We have an oltp application and I am trying to troubleshoot why insert into one of our table is taking close to a second. Not all inserts are taking this much time but there are some which does take close to a second and since this insert is part of business transaction which can only take around 200ms, a one second insert is a problem.

This table has a primary key which is identity and is nonclustered. Clustered index is another column.

The insert stored procedure is very simple. Something like

Create proc usptable_insert
( a bunch of parameters)
as
insert into table (col1, col2 ........)
values (parameters1, parameter2...... etc)
DECLARE @Id INT = (SELECT SCOPE_IDENTITY());
SET IDENTITY_INSERT [table2] ON
insert into table2 (col1, col2 ........)
values (@Id, parameter2...... etc
SET IDENTITY_INSERT [table2] OFF

We are in the process of migrating from table1 to table2 hence inserting into two tables and using identity insert to make sure table2 has same keys.

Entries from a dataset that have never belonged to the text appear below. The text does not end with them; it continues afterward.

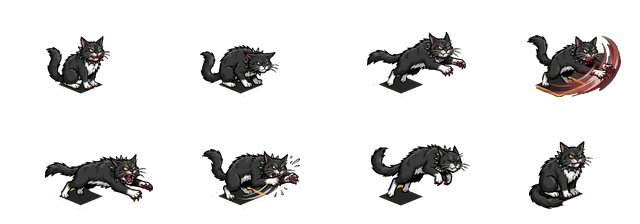
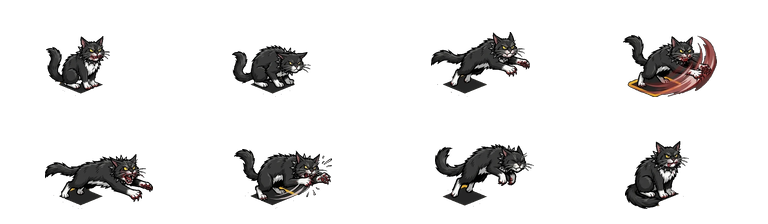
Rosette action sprites; atlas cells widened
Rosette now draws from her sheet (shot, recoil, bolt pull/push, target lock, aim) and ranged cats
face their target. extract_sheet.gd: wider cells for the muzzle flash, label bands widened so
"(PULL)"/"(PUSH)" text is dropped, perch detection limited to the bottom of the frame. Adora's
sheet saved in art_src for later. The lane-coverage Macho test now uses a fixed seed.

diff --git a/CLAUDE.md b/CLAUDE.md
@@ -11,7 +11,7 @@ Drop balls through a peg board with multiplier gates (X2/X3/X5) into a cup, and 
 - Cats are placed on a grid, not freely. Tile types matter: flat, raised (ranged cats +range, any cat takes +50% damage), hole (any cat takes -50% damage, ranged cats lose range). The layout is `TILE_TYPES` in `battle.gd`.
 - Coins are the single currency. Cats, cat levels and board upgrades all cost coins. All upgrading happens on the map (story) screen, in the style of the owner's reference games (a chapter path with the next node highlighted, upgrade cards below, one big play button); there is no separate shop panel.
 - Art style: edgy cartoon. Thick black outlines, flat fills, grungy texture, spiked collars, grumpy faces, amber eyes. Palette: crimson background `#7E1236`, near-black `#0B0B0E` / `#16161C`, amber `#F2A81D` for buttons and eyes, pink-red `#E0285E` for pegs and highlights. Reference art: the Maine Coon (Macho) and Bengal (Rosette) illustrations in `art/` come from the owner's own AI-generated reference images.
-- Animation is procedural for now (`_draw_cat_anim` in `battle.gd`): bob, lean, dust and speed lines while running; lunge, pop and a slash arc on attack. When real sprite sheets arrive, replace the card drawing with an AnimatedSprite2D-style frame lookup keyed on the same state (`moving`, `atk_t`).
+- Macho and Rosette use the owner's AI-generated 8-frame action sheets (`art_src/*.webp`, kept outside Godot's importer by `.gdignore`). `tools/extract_sheet.gd -- <macho|rosette>` cuts a sheet into an aligned atlas `games/catdrop/art/<cat>_anim.png` (grey background and perch tile removed; ANCHOR_OVERRIDES in the tool fixes frames where effects hide the perch). `battle.gd` picks frames from the cat's state (`_sprite_frame`: moving, `atk_t`, `n_atk`) and flips by `face`. Cats with no atlas fall back to the procedural portrait-card animation (`_draw_cat_anim`). Adora's sheet (`art_src/adora_sheet.webp`, a different layout) is saved but not built yet.
 - Melee cats (Macho) have no leash (owner decision 2026-10-22): they run to the most advanced mouse anywhere on the field, in any lane, stop 36px from it, hold it in place and fight it (`_move_melee`, `held_by` in `battle.gd`), then return to their tile when no mouse is left. Mice not held still queue and chew the front cat on a tile. Tile bonuses only apply while a cat stands on its tile.
 - UI direction (owner, 2026-10-22): the first look was "bland and boring". Aim for chunky, outlined, juicy: thick ink outlines, heavy text, raised buttons, particles, popups, screen shake. Art plan is hybrid: UI chrome is drawn in code now; real cat and mouse sprites will be supplied later and dropped in.
 - Two cats exist so far: Macho (Maine Coon, melee, tank) and Rosette (Bengal, ranged sniper). More cats are wanted.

First two rows are the the insert statements enter image description here

Initially I thought it was because of latch contention because of hotspot issue on the last page. But I tried to reproduce this in pre-prod by running this stored procedure through sqlstress with 100 threads and couldn't.

If I am not wrong this behaviors cannot be blocking as its an insert and unless something is blocking the whole table which is not the case.

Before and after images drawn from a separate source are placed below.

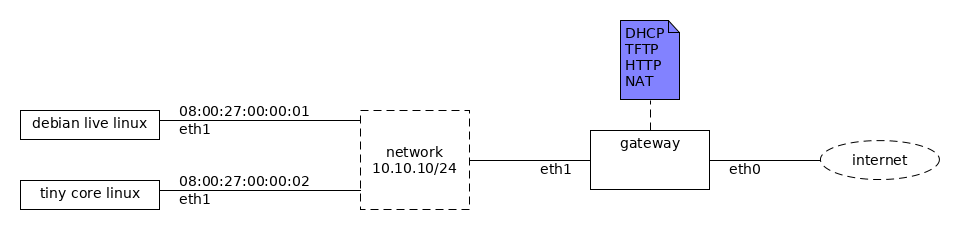
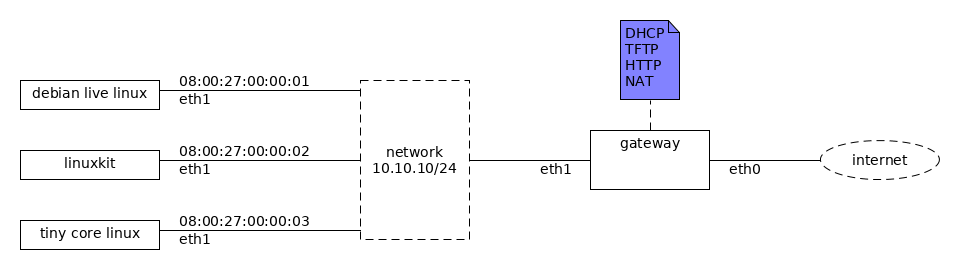
add linuxkit pxe client

diff --git a/README.md b/README.md
@@ -10,6 +10,8 @@ Run `vagrant up gateway` to launch the gateway.
 
 Run `vagrant up debian_live` to launch the `debian_live` (Debian Live) PXE client. This assumes you have `../debian-live-builder-vagrant/live-image-amd64.hybrid.iso` built as described at the [rgl/debian-live-builder-vagrant](https://github.com/rgl/debian-live-builder-vagrant) repository.
 
+Run `vagrant up linuxkit` to launch the `linuxkit` (LinuxKit) PXE client. This assumes you have `../linuxkit-vagrant/shared/sshd-kernel` (and `sshd-initrd.img`) built as described at the [rgl/linuxkit-vagrant](https://github.com/rgl/linuxkit-vagrant) repository.
+
 Run `vagrant up tcl` to launch the `tcl` (Tiny Core Linux) PXE client.
 
 # PXE boot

What can be other reasons for this behavious?

  • 2
    Since your clustered index is not the Identity column AND since you indicated that not every insert takes a long time, you may be experiencing delays due to page splits on the clustered index. There are numerous ways to diagnose page splits - Try searching the Internet. – Scott Hodgin Sep 25 '18 at 12:22
  • That makes sense. I havent pursuit that angle, but since it did not come up in pre-prod, i am less hopeful. Thanks for the comment. – ilovesql Sep 25 '18 at 20:56
  • Tested in pre-prod by doing inserts that would cause pagesplit, but that did not bring up the execution count to a second. – ilovesql Sep 26 '18 at 1:57
2

If I am not wrong this behaviors cannot be blocking as its an insert and unless something is blocking the whole table which is not the case.

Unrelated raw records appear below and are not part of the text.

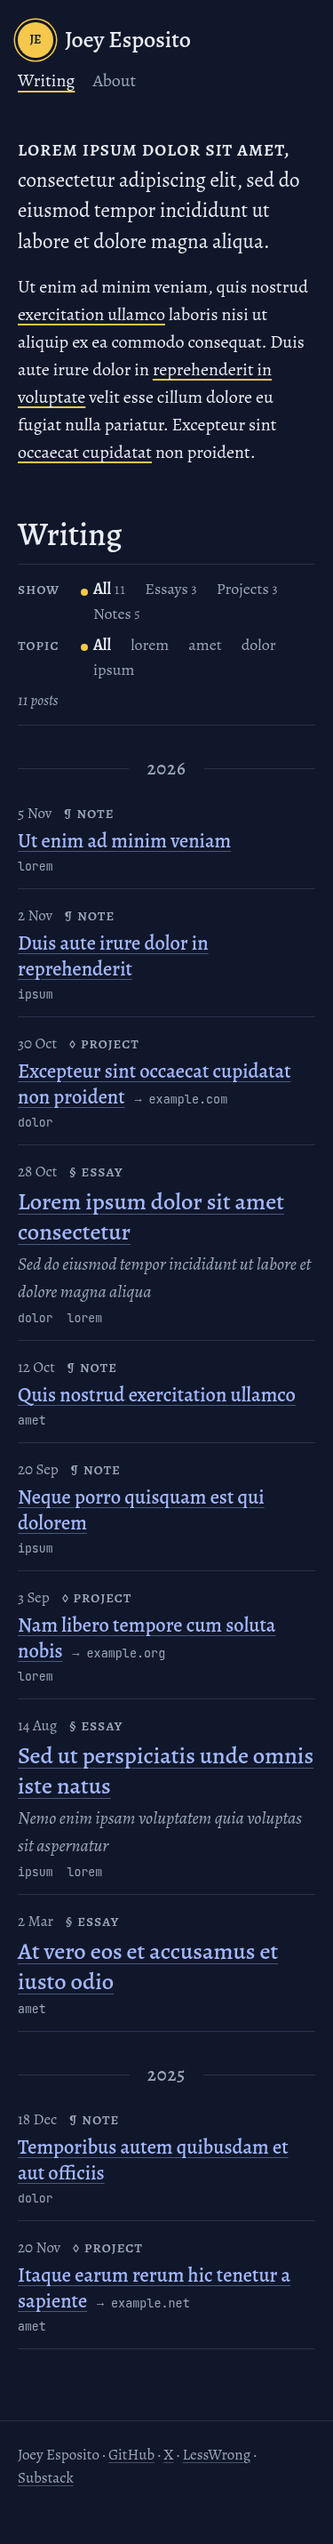
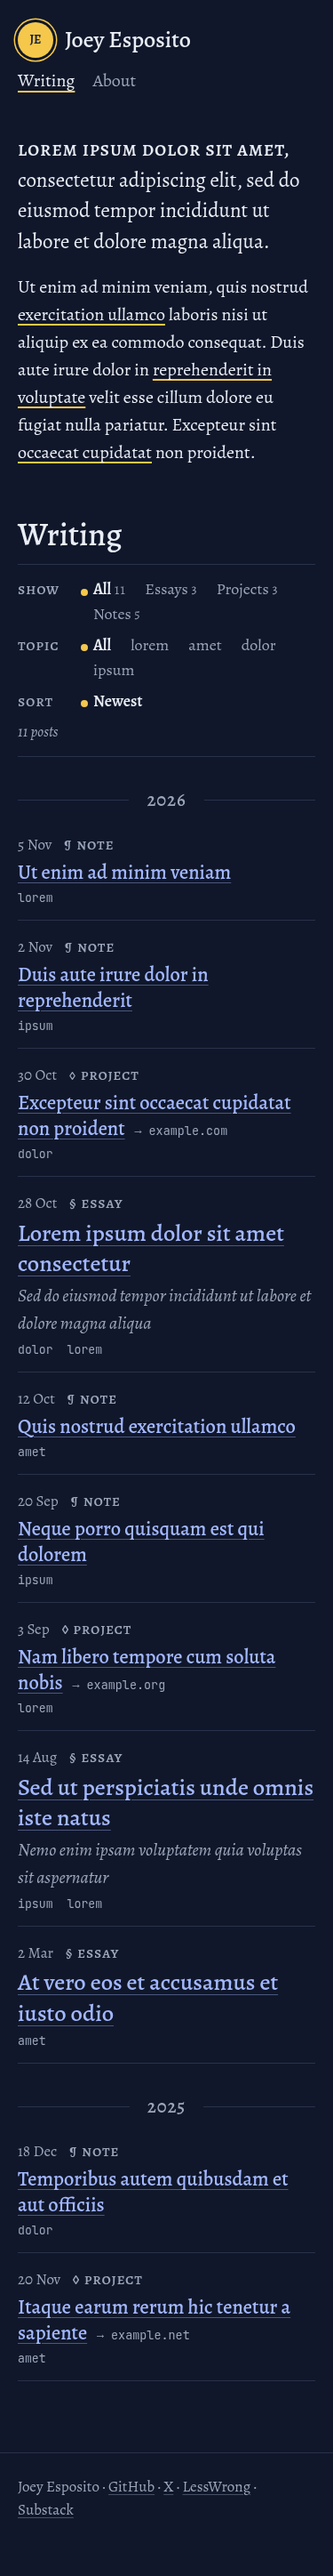
Always show the Sort control, with Newest until view counts exist

diff --git a/src/config.ts b/src/config.ts
@@ -28,6 +28,6 @@ export const SUBSTACK_SIGNUP = true;
 /**
  * The view counter's public read endpoint: a JSON object mapping each page path
  * ("/posts/<slug>/") to its view count. When set, the list offers "Most popular", which
- * fetches it in the reader's browser; null hides the Sort control.
+ * fetches it in the reader's browser; while null, Sort offers only "Newest".
  */
 export const VIEWS_URL: string | null = null;

diff --git a/DESIGN.md b/DESIGN.md
@@ -77,7 +77,7 @@ Meta 0.85–0.92rem. Inline code 0.8em; code blocks 0.72rem (14.4px).
 |---|---|---|
 | Base layout | `src/layouts/Base.astro` | Head (title, description, canonical, Open Graph and Twitter card tags, feed discovery links, `rel="me"` profile links, a `head` slot), header, footer with profile links |
 | Intro | `src/components/Intro.astro` | Prose paragraph in Joey's voice. The first words are set in small capitals (`.lede strong`). Links are underlined in sunflower; topic links open the list pre-filtered (`/?tag=…#writing`). No drop cap. |
-| PostFilters | `src/components/PostFilters.astro` | Radio groups Show (All/Essays/Projects/Notes with counts), Topic (tags by frequency), Sort (Newest/Most popular), plus a live count. Hidden until its script runs. Counts follow the chosen topic; options with zero matches fade. State is mirrored in the query string, so filtered views are linkable. Sort appears only when `VIEWS_URL` is set; "Most popular" fetches the view counts once, and if they fail to load the list falls back to newest and says so. |
+| PostFilters | `src/components/PostFilters.astro` | Radio groups Show (All/Essays/Projects/Notes with counts), Topic (tags by frequency), Sort (Newest/Most popular), plus a live count. Hidden until its script runs. Counts follow the chosen topic; options with zero matches fade. State is mirrored in the query string, so filtered views are linkable. Sort always shows "Newest"; "Most popular" appears once `VIEWS_URL` is set, and fetches the view counts once, and if they fail to load the list falls back to newest and says so. |
 | PostList | `src/components/PostList.astro` | Year dividers (centred year between hairlines) and ruled entries: date column (date, type mark) and title column (title link, a project's "→ host" repo link in mono, essay subtitle in italic, topic links in mono). Sorted by views, the dividers disappear and each date shows its year. |
 | Article | `src/components/Article.astro` | Post header (title, subtitle, meta line, epistemic status), contents, body, end mark, discussion links, citation, signup. |
 | Contents | `src/components/Contents.astro` | Essays with two or more headings. Box above the text on narrow screens; sticky right rail on wide ones. |

diff --git a/README.md b/README.md
@@ -51,8 +51,8 @@ between `$…$` or `$$…$$`; KaTeX's stylesheet loads only on posts that use it
 - `NAV`: the pages in the site menu.
 - `VIEWS_URL`: the view counter's public read endpoint, a JSON object mapping each page
   path (`/posts/<slug>/`) to its view count. When set, the home list offers "Most popular",
-  which fetches it in the reader's browser (no credentials); while `null`, the Sort control
-  is hidden and the list is newest first.
+  which fetches it in the reader's browser (no credentials); while `null`, Sort offers only
+  "Newest".
 
 ## Feeds and other generated files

If there are bigger queries reading data from table or table2, they could take a table-level shared lock, resulting in blocking.

You could test with read commited snapshot isolation level and use row versioning if blocking is the case.

You need to know the implications (version store will grow, long running open transactions can be problematic for your tempdb, row versioning is on query level, not transaction level.)

To enable RSSI:

ALTER DATABASE MyDatabase  
SET ALLOW_SNAPSHOT_ISOLATION ON  

ALTER DATABASE MyDatabase  
SET READ_COMMITTED_SNAPSHOT ON  

Look into what your app supports, an example of when not to use RCSI is when application code is counting on pessimistic locking. More on that here

Autogrowth

Another reason could be an autogrowth event triggering as a result of the insert.
The time this takes depends on the autogrow settings, hardware, instant file initilization, .... this could take longer than expected, and be a blocking factor for your inserts as they have to wait for these new pages to be available.

Trace them with an extended event. This event should also provide you the query that made the autogrowth occur.

Pregrowing your files on idle moments could work to solve this.

Your Answer

By clicking “Post Your Answer”, you agree to our terms of service, privacy policy and cookie policy

Not the answer you're looking for? Browse other questions tagged or ask your own question.